Brittany J. Behar, MD, Emma Dahmus, BS, Logan Carr, MD, John Ingraham, MD.
Penn State Hershey Medical Center, Hershey, PA, USA.
PURPOSE: We aim to characterize the 1st dorsal compartment anatomy and examine radiographic correlation with the presence of EPB subsheath.
METHODS: First, freshly-preserved cadaveric arms were dissected and data including the presence or absence of EPB subsheath were noted. Standard wrist x-rays were obtained. Then a retrospective review of DeQuervain’s patients with 1st dorsal compartment releases was completed. Those with notation of the presence or absence of a subsheath and preoperative x-rays were included. Radiologists reviewed x-rays for an osseous ridge comparing them to cadaveric specimen standards.

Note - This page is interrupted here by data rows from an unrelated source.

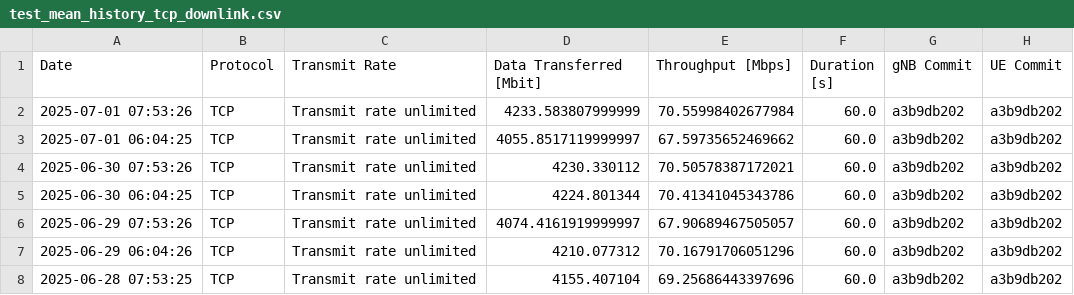
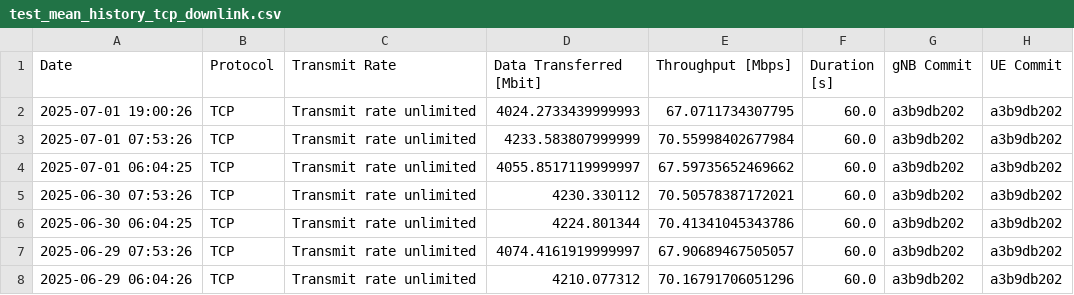
Before and after one commit to open-5g/openrangym, a CSV file: assets/test-history/test_mean_history_tcp_downlink.csv, drawn as a sheet; only a part is shown; the shorter side is filled out with more unchanged rows.

```diff
--- a/assets/test-history/test_mean_history_tcp_downlink.csv
+++ b/assets/test-history/test_mean_history_tcp_downlink.csv
@@ -1,2 +1,3 @@
 Date,Protocol,Transmit Rate,Data Transferred [Mbit],Throughput [Mbps],Duration [s],gNB Commit,UE Commit
+2025-07-01 19:00:26,TCP,Transmit rate unlimited,4024.2733439999993,67.0711734307795,60.0,a3b9db202,a3b9db202
 2025-07-01 07:53:26,TCP,Transmit rate unlimited,4233.583807999999,70.55998402677984,60.0,a3b9db202,a3b9db202
```
Also changed, not shown: assets/test-history/test_mean_history_tcp_uplink.csv, 1 other file.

RESULTS: Nine of the 10 arms were male. The APL tendon had a mean of 3.3 ± 1.3 slips. The EPB tendon had one slip in all specimens. Seven compartments (70%) had an identifiable EPB subcompartment and four (57%) were thick. An osseous ridge was seen in 2 specimens, both with a thick subcompartment. The two arms with osseous ridges revealed radiopaque ridges on x-ray. Radiologists’ x-ray reviews revealed an osseous ridge in 58.9% of reads. Interrater reliability using Fleiss’ kappa was 0.33 ± 0.05. Presence or absence of EPB subsheath correlated with presence or absence of an osseous ridge in 48% of radiologists’ reads.
CONCLUSION: Most EPB subcompartments were thick and well-defined which may contribute to non-operative failures. Preoperative radiographs can help screen patients for early referral for ultrasound guided injection or surgical intervention in refractory cases.cases.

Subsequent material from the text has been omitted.